● **What to do**
In the entries below, find each line with the word "shows" and return it.

--------------------------------------------------

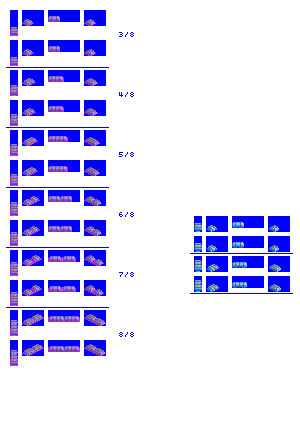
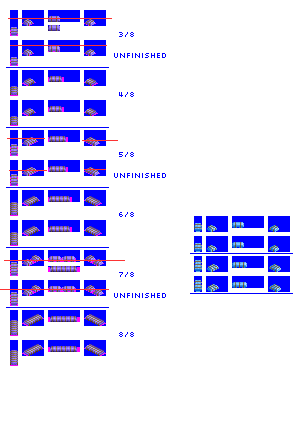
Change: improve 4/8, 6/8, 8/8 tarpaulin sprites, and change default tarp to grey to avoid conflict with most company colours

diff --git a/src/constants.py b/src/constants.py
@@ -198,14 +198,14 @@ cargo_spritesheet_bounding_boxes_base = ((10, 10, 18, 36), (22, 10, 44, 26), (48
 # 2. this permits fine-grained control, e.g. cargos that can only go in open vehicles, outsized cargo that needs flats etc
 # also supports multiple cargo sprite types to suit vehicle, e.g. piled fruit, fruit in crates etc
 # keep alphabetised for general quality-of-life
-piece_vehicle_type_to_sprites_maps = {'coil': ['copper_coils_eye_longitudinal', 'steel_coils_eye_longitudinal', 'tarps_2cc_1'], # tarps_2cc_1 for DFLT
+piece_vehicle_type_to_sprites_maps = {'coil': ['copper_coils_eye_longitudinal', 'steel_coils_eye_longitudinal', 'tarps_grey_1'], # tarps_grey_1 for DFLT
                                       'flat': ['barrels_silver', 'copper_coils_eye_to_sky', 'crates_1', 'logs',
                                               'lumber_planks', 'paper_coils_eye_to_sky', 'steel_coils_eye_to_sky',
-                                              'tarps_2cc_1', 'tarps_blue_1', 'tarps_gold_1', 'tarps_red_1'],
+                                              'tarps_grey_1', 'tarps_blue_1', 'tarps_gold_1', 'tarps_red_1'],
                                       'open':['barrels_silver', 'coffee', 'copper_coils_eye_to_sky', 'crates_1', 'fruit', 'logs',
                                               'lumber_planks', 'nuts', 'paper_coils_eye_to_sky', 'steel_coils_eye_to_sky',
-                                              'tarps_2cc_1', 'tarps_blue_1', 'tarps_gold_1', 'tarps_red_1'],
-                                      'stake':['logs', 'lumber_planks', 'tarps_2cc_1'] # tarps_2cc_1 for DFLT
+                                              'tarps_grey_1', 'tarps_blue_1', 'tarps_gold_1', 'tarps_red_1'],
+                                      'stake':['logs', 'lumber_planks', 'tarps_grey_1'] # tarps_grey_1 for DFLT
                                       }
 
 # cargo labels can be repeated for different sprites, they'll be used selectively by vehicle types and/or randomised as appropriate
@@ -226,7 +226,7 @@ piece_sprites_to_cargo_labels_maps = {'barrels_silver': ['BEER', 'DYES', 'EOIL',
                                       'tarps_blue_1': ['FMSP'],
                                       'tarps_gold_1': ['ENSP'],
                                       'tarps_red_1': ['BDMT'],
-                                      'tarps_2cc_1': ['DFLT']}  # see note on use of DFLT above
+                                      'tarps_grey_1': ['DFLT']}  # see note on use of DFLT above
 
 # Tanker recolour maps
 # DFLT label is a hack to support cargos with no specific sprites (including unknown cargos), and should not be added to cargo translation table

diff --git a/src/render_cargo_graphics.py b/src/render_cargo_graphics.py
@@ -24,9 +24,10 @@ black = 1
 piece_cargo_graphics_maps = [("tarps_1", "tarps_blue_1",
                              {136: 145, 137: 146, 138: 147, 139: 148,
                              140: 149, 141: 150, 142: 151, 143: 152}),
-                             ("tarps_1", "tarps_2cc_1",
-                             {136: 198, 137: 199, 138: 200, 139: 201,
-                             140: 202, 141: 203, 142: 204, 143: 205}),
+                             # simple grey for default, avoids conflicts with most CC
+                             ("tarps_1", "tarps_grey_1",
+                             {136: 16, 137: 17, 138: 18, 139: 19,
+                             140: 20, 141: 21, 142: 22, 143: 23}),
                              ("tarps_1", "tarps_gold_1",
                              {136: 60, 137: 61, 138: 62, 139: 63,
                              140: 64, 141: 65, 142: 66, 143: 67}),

--------------------------------------------------

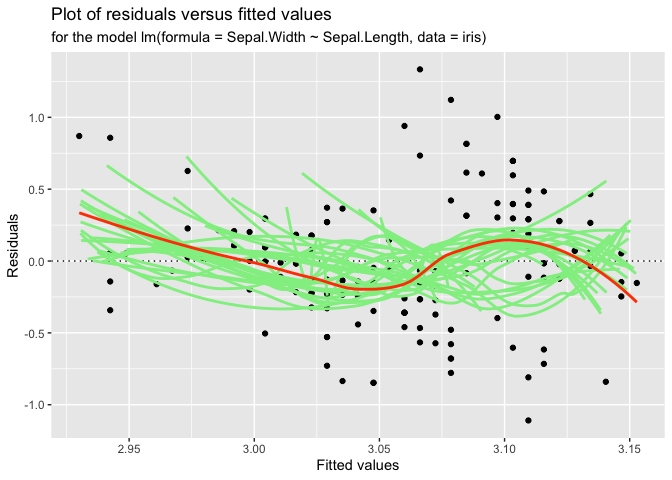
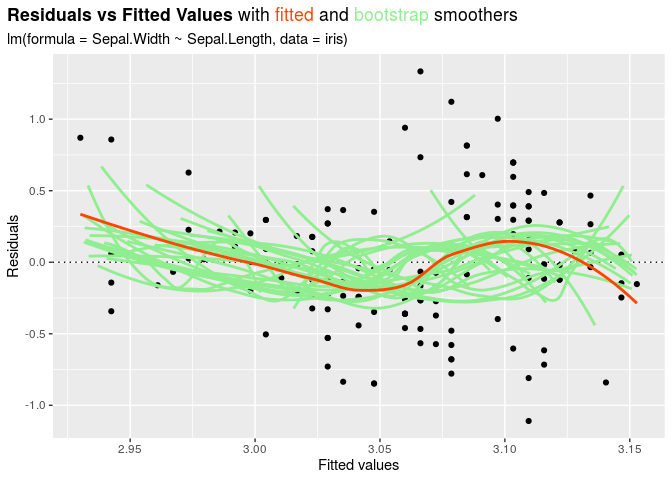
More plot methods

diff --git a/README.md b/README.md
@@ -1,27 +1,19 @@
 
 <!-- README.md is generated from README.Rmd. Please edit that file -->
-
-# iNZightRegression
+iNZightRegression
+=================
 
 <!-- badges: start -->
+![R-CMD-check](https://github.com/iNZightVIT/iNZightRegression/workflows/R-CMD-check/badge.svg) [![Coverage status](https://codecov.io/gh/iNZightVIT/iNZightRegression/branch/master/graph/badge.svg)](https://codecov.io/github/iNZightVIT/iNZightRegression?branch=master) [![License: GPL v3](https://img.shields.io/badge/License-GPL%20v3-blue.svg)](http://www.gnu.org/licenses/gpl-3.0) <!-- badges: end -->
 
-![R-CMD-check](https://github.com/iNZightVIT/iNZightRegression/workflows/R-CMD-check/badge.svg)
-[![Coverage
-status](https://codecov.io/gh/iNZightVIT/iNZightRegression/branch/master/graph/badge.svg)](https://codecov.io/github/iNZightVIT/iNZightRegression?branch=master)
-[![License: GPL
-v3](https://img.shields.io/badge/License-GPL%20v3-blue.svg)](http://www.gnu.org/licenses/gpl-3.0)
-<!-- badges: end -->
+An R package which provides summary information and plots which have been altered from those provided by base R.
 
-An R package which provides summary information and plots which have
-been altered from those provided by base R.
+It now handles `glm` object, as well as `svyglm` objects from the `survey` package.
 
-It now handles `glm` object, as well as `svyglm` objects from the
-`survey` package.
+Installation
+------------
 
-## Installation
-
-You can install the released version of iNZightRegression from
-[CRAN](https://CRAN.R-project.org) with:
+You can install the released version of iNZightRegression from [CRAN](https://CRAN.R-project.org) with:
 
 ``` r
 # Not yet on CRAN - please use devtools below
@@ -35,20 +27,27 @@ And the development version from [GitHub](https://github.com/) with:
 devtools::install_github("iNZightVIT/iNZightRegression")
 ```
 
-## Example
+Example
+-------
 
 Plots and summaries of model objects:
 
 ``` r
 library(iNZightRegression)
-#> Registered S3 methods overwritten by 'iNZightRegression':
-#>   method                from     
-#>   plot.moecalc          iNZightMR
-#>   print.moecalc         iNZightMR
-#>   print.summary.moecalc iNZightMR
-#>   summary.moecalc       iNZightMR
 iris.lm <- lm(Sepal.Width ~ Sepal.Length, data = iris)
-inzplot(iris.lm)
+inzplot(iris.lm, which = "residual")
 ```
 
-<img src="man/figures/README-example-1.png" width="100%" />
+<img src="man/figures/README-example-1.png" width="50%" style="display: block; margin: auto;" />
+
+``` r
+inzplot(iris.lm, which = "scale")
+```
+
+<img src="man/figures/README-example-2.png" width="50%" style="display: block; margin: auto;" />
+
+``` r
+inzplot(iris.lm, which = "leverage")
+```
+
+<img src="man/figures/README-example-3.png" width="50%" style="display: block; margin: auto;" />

--------------------------------------------------

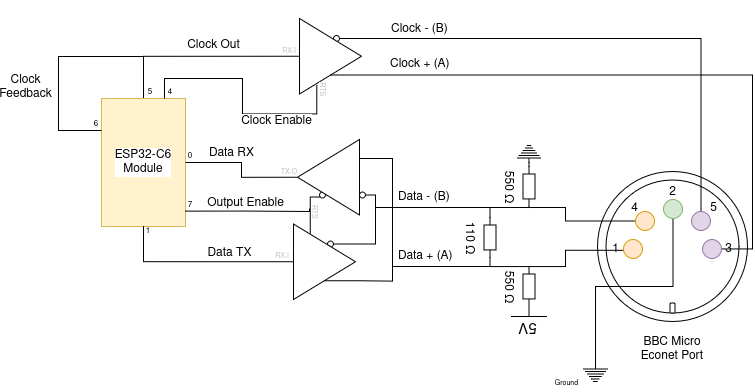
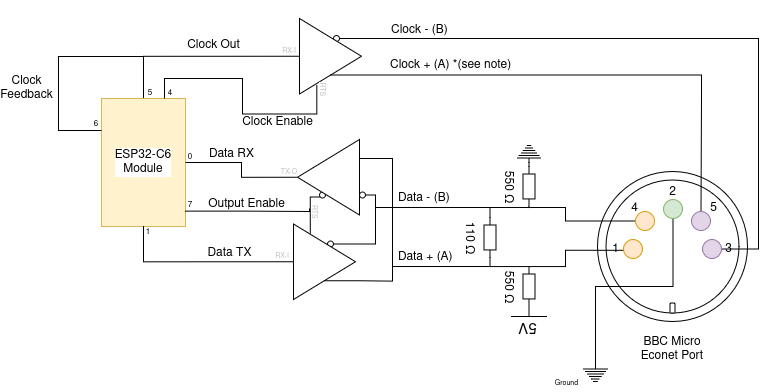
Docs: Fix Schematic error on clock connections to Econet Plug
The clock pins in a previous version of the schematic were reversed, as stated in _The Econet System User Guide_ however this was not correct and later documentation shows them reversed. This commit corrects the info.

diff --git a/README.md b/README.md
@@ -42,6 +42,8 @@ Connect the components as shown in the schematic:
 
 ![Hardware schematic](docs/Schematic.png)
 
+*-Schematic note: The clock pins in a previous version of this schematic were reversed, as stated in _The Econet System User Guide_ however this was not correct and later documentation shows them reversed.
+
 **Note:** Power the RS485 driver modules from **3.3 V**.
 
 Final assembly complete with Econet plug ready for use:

--------------------------------------------------

● **Response to the task**
The clock pins in a previous version of the schematic were reversed, as stated in _The Econet System User Guide_ however this was not correct and later documentation shows them reversed. This commit corrects the info.
+*-Schematic note: The clock pins in a previous version of this schematic were reversed, as stated in _The Econet System User Guide_ however this was not correct and later documentation shows them reversed.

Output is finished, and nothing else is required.